_Data in this exercise_
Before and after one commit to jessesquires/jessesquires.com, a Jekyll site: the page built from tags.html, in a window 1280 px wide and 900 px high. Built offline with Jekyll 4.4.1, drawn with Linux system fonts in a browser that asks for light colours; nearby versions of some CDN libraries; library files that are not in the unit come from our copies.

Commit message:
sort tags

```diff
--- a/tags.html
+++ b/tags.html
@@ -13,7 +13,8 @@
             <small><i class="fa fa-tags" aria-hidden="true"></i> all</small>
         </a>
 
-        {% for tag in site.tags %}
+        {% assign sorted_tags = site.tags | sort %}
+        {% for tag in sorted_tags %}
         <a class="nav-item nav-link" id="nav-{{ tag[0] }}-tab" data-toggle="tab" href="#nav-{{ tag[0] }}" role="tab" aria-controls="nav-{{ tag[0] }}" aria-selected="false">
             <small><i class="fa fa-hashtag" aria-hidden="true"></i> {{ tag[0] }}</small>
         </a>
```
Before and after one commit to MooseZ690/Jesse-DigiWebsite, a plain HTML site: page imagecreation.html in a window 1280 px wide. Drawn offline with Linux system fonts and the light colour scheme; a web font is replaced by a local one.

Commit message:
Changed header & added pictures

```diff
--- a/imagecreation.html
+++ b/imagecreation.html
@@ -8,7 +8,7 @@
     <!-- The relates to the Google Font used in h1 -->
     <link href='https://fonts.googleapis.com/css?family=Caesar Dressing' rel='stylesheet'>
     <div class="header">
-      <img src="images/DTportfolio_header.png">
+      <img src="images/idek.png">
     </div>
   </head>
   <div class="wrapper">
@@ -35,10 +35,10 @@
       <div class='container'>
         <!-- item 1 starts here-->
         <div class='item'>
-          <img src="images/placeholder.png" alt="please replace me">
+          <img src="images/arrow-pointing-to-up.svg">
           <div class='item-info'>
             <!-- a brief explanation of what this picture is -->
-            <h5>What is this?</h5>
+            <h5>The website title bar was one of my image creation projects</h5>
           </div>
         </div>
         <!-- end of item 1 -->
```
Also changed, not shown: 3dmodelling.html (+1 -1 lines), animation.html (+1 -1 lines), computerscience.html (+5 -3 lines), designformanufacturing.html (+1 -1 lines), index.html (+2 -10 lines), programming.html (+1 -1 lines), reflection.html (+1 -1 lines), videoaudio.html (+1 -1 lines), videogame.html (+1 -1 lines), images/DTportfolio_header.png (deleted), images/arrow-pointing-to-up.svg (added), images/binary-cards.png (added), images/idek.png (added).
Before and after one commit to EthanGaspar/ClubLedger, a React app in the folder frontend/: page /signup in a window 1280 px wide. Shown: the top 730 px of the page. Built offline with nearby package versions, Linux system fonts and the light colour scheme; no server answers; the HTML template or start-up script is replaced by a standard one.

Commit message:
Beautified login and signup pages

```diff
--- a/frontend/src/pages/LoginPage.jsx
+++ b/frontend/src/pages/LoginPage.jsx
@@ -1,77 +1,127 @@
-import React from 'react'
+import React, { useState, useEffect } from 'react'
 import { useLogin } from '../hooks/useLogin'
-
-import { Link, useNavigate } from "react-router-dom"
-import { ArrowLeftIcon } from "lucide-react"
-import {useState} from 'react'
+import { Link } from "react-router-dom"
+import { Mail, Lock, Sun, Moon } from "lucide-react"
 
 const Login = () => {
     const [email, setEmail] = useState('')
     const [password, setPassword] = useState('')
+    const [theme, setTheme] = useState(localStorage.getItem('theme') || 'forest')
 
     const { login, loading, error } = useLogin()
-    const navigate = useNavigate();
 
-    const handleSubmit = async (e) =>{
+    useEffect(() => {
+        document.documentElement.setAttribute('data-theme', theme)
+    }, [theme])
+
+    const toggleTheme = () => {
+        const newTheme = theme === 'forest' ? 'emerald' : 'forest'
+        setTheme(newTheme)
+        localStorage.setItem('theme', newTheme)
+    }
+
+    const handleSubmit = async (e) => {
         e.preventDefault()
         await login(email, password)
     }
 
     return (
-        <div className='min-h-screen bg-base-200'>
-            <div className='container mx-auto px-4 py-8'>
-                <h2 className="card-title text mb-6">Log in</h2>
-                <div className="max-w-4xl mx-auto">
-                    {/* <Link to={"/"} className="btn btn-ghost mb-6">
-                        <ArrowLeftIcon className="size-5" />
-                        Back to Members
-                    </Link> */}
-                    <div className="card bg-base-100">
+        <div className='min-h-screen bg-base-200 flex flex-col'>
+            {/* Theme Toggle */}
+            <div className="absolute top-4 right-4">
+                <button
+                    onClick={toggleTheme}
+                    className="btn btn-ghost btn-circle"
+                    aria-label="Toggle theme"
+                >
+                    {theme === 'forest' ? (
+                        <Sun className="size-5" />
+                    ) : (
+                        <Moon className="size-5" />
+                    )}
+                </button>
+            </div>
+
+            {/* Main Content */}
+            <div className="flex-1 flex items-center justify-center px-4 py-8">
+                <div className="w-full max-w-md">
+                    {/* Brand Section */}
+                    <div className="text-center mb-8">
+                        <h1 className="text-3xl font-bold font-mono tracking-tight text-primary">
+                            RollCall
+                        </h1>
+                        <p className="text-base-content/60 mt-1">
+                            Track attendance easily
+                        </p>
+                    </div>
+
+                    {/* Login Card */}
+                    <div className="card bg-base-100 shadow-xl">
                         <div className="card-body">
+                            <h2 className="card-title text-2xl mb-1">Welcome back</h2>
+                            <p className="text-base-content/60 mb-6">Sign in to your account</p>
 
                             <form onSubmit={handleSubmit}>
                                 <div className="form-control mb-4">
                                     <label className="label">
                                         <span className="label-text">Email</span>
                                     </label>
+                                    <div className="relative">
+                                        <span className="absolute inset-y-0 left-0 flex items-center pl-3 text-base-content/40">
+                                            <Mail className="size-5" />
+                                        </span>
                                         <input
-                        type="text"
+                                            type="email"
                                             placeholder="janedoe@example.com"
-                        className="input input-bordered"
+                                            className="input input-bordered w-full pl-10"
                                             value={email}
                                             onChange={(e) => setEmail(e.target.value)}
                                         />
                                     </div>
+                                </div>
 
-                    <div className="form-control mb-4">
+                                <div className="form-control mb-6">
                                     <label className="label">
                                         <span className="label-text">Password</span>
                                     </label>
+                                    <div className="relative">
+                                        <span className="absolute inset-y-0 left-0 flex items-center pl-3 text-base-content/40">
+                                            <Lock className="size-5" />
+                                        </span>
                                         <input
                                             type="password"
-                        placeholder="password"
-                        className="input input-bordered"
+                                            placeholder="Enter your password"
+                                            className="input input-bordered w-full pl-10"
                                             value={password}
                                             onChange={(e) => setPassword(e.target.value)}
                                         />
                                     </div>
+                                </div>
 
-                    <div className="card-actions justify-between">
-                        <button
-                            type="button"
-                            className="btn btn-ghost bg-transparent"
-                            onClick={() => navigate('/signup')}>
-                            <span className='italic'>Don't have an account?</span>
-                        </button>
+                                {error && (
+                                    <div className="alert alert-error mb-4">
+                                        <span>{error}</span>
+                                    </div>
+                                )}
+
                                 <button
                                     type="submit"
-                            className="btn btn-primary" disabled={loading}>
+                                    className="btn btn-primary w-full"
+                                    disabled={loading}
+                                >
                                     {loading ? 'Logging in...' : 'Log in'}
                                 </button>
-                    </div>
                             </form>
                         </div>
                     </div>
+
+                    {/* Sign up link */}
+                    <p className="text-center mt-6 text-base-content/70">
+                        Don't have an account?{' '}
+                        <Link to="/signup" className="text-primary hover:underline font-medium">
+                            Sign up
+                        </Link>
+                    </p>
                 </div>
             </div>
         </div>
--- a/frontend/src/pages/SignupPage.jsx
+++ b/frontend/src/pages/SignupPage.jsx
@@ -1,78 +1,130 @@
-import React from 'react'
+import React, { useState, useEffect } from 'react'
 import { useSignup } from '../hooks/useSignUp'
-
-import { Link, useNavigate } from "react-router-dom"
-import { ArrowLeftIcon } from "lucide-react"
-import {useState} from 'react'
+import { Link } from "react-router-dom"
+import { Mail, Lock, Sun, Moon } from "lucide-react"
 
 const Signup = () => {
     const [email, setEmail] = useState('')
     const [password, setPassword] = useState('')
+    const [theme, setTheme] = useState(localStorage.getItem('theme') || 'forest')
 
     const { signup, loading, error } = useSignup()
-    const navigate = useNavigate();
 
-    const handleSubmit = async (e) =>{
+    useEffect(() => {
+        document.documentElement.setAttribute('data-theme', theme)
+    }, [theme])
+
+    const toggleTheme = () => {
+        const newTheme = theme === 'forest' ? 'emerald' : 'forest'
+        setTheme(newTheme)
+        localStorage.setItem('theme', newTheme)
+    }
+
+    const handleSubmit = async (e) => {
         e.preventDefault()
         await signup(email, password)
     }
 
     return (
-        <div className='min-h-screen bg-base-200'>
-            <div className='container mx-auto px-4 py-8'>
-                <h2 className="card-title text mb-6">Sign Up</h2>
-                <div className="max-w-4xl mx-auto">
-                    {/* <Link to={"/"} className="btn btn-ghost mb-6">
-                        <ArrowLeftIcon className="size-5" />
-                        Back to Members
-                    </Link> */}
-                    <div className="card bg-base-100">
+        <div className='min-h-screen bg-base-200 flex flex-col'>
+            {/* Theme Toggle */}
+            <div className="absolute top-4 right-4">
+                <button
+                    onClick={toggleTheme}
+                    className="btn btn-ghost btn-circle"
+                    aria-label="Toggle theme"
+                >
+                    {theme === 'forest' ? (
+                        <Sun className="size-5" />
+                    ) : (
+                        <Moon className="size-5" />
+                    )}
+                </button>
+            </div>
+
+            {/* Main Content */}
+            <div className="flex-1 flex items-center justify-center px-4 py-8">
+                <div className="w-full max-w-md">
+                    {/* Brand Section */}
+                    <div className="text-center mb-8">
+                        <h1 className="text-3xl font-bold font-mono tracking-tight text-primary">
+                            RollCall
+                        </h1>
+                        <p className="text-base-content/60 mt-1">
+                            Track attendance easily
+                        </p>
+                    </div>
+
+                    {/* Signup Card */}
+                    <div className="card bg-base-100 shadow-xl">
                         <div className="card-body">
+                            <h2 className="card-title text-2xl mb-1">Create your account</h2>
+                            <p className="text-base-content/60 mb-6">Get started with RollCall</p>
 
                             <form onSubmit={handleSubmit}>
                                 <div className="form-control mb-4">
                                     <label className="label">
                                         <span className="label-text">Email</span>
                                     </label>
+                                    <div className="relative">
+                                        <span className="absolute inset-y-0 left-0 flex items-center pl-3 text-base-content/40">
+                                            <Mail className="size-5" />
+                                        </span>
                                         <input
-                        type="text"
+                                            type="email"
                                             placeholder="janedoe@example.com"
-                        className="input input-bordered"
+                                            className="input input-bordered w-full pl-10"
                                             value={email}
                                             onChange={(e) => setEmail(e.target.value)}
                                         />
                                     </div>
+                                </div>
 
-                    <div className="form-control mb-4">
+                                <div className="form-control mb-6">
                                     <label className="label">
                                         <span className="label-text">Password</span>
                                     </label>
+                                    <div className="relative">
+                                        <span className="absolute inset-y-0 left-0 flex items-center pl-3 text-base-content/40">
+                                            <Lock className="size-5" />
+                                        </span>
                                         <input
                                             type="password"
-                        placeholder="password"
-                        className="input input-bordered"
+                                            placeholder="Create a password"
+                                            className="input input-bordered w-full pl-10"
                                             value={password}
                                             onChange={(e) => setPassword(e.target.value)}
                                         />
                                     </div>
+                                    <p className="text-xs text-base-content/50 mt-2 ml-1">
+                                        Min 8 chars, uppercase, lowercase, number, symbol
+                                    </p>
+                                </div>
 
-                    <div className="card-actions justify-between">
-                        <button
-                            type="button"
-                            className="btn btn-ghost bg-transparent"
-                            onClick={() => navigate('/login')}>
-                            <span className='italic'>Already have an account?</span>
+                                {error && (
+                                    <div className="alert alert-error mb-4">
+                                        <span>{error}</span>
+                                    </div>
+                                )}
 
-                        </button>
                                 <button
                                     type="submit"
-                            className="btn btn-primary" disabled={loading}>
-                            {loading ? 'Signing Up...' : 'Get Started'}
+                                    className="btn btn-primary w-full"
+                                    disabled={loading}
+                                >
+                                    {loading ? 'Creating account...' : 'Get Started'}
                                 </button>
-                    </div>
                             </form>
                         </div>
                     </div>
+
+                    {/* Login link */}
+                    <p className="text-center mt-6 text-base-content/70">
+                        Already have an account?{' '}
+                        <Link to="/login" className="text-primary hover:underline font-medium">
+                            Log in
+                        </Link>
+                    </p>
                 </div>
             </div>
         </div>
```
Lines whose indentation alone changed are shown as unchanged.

_Instructions to follow_
Which of the lines above include the string "useSignup"? Pick them out and copy them.

_Solution below_
 import { useSignup } from '../hooks/useSignUp'
     const { signup, loading, error } = useSignup()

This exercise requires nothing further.